The problem with flood damage, especially new cars recently flooded, is that the damage is nearly invisible. If you don't spot discoloring on the seats or smell molds, there are no signs on the un-dented body or washed-clean engine block that the vehicle was ever submerged - until you start driving it.
Performance Problems Caused by Flood Damage
When a car is flooded, the water first enters through the air intake vent at the front and fills the engine cylinders. This can level the engine unable to turnover and starts. Modern vehicles also rely heavily on advanced electrical systems, as well. After flooding, these systems typically malfunction the same way your phone or an RC car would malfunction if you dunked it - and there's not enough rice in the world to dry out every car flooded in Hurricane Ida.

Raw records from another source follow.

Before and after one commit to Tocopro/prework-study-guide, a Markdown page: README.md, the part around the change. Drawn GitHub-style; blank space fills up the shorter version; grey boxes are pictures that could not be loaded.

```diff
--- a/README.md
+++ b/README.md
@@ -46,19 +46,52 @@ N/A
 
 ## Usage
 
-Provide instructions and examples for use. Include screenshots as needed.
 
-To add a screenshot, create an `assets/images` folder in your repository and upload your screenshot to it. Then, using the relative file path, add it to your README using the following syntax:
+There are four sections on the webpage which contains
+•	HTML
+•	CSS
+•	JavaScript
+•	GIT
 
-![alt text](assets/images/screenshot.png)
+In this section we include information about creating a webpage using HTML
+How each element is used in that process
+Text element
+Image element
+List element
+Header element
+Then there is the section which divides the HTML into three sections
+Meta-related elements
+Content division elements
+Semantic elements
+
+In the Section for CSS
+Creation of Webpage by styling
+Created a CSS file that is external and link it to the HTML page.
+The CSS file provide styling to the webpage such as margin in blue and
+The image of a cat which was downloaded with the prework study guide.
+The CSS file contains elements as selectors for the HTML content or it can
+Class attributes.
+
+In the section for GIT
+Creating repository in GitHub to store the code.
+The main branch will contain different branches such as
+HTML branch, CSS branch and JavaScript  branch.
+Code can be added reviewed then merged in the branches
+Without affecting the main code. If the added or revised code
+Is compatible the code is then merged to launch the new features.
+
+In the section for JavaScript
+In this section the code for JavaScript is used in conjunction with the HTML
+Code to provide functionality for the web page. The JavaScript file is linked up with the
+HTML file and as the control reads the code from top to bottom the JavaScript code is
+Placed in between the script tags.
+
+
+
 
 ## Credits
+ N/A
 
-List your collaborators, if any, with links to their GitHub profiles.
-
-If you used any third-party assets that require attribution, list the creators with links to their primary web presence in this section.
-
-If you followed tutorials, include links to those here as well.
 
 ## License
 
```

Hidden rust and long-term corrosion, combined with failing electrical systems, make each flood-damaged car a danger to drive, but buyers have a hard time spotting these problems if the car has been temporarily fixed up (the old sawdust trick) because there is no body damage or accident report.

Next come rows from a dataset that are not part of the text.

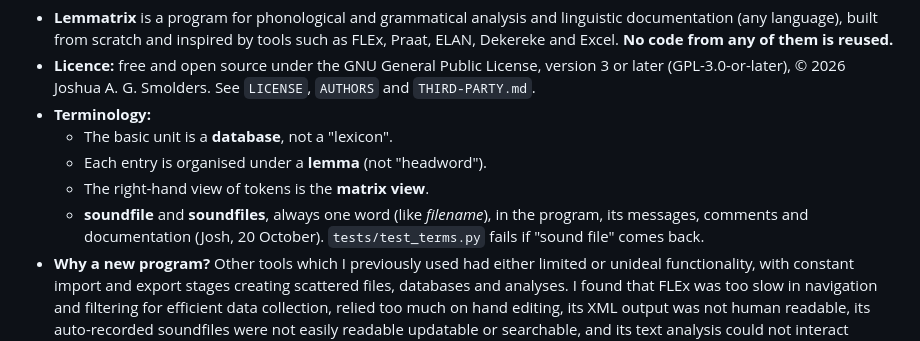
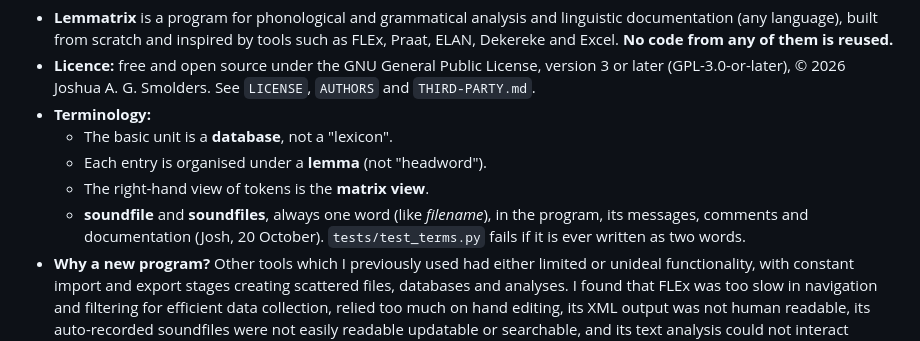
Before and after one commit to smojos/Lemmatrix, a Markdown page: DESIGN.md, the part around the change. Rendered like a GitHub page.

Commit message:
DESIGN.md: the soundfile rule no longer quotes the two-word spelling, so the terms test passes
Co-Authored-By: Claude Opus 5.5 <noreply@anthropic.com>
Claude-Session: https://claude.ai/code/session_01JLYqCvcAQEtnW3MrjGx9hu

```diff
--- a/DESIGN.md
+++ b/DESIGN.md
@@ -12,7 +12,7 @@
   - The basic unit is a **database**, not a "lexicon".
   - Each entry is organised under a **lemma** (not "headword").
   - The right-hand view of tokens is the **matrix view**.
-  - **soundfile** and **soundfiles**, always one word (like *filename*), in the program, its messages, comments and documentation (Josh, 20 October). `tests/test_terms.py` fails if "sound file" comes back.
+  - **soundfile** and **soundfiles**, always one word (like *filename*), in the program, its messages, comments and documentation (Josh, 20 October). `tests/test_terms.py` fails if it is ever written as two words.
 - **Why a new program?** Other tools which I previously used had either limited or unideal functionality, with constant import and export stages creating scattered files, databases and analyses. I found that FLEx was too slow in navigation and filtering for efficient data collection, relied too much on hand editing, its XML output was not human readable, its auto-recorded soundfiles were not easily readable updatable or searchable, and its text analysis could not interact directly with soundfiles. Praat TextGrids are too sensitive when editing, extremely reliant on hand editing, and could not communicate between texts. Dekereke's data model is flat (one row per record), its pitch transcription relies on a font rather than hard underlying data, it cannot handle multiple paradigms in elicitation in a single database without great effort, and it could not interact with text data. All of these were disconnected from each other, and from the notes and questions arising from the various analyses. The core goal here is a two-level model, with lemmas and tokens beneath them, stored as readable XML without repeated data, completely searchable and smartly bulk editable, with all the analysis and export tools a linguist could hope for. In addition it is meant to organize texts and bring them to bear in lexical and grammatical analysis, all while recording the whole process and ensuring modern ethical standards are being employed.
 - **Platforms:** Windows first, then Mac and Linux, because colleagues use both.
 - **Audience:** field linguists. Free to use, share and change under the licence.
```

Dealers Selling Title-Washed Flood-Damaged Vehicles
So what happens when tens of thousands of vehicles in dealership lots get submerged up to the engine? Unfortunately, respectable dealers have had to accept the wash and scrap the damaged vehicles for whatever can be salvaged. However, shady dealerships and private sellers just can't let all that apparent value go.

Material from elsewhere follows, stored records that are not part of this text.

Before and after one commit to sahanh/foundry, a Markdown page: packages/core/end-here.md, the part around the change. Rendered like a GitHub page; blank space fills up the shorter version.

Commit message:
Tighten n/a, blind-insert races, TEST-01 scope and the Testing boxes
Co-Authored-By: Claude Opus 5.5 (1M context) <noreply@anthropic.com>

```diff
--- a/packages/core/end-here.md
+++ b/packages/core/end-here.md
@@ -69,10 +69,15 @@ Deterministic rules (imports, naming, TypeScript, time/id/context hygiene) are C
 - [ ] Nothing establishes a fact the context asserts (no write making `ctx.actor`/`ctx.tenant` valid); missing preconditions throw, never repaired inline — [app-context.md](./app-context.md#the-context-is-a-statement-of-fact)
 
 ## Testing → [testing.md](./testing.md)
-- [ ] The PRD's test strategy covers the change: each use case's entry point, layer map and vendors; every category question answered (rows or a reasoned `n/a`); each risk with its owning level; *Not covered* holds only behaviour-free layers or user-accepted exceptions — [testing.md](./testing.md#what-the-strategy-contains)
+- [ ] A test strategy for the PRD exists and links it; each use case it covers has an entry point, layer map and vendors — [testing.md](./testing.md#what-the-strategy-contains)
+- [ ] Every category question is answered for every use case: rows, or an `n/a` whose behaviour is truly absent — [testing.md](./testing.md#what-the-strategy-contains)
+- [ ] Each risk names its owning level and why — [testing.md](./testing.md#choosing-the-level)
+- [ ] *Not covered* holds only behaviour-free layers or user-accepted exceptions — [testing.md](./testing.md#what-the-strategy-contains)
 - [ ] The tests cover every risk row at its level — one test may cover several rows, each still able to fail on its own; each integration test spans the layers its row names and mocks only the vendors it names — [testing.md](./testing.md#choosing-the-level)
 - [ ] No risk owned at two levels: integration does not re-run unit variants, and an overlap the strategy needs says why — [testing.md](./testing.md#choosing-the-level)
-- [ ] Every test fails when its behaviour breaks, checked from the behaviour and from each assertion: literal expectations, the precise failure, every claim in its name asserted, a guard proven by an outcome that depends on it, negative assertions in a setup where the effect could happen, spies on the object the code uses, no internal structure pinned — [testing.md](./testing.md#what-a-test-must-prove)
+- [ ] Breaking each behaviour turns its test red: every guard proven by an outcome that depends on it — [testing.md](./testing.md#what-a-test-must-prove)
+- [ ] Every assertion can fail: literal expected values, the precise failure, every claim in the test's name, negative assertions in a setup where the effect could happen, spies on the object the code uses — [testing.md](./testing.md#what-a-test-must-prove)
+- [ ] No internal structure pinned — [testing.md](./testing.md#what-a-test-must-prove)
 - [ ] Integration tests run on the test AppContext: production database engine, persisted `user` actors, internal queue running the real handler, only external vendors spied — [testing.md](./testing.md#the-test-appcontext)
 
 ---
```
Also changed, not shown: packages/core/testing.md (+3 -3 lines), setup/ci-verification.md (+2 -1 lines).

There are dealers, usually private sellers but sometimes lot owners, willing to wash a title by transporting the vehicles across state lines where flooding did not occur and a flooding title demerit does not exist. This effectively prints a new title without any totaled flooding damage on it. The vehicles are then sold new or barely used
This is not just greedy and short-sighted, it also puts people's lives at risk when the cars eventually malfunction. In the aftermath of major hurricanes, it's vital to stay alert against title-washed cars that have been previously flood-damaged.
Tips to spot and avoid the money-pit of flood-damaged cars
How do you avoid dealers selling fixed-up flood-damaged lemons as like-new vehicles? Fortunately, fraud is never bullet-proof. There are ways to detect a doctored title and previous non-collision damage that shady dealers can't get around. Here's how to check for flood damage in a vehicle's history:
Close visual & sensory inspection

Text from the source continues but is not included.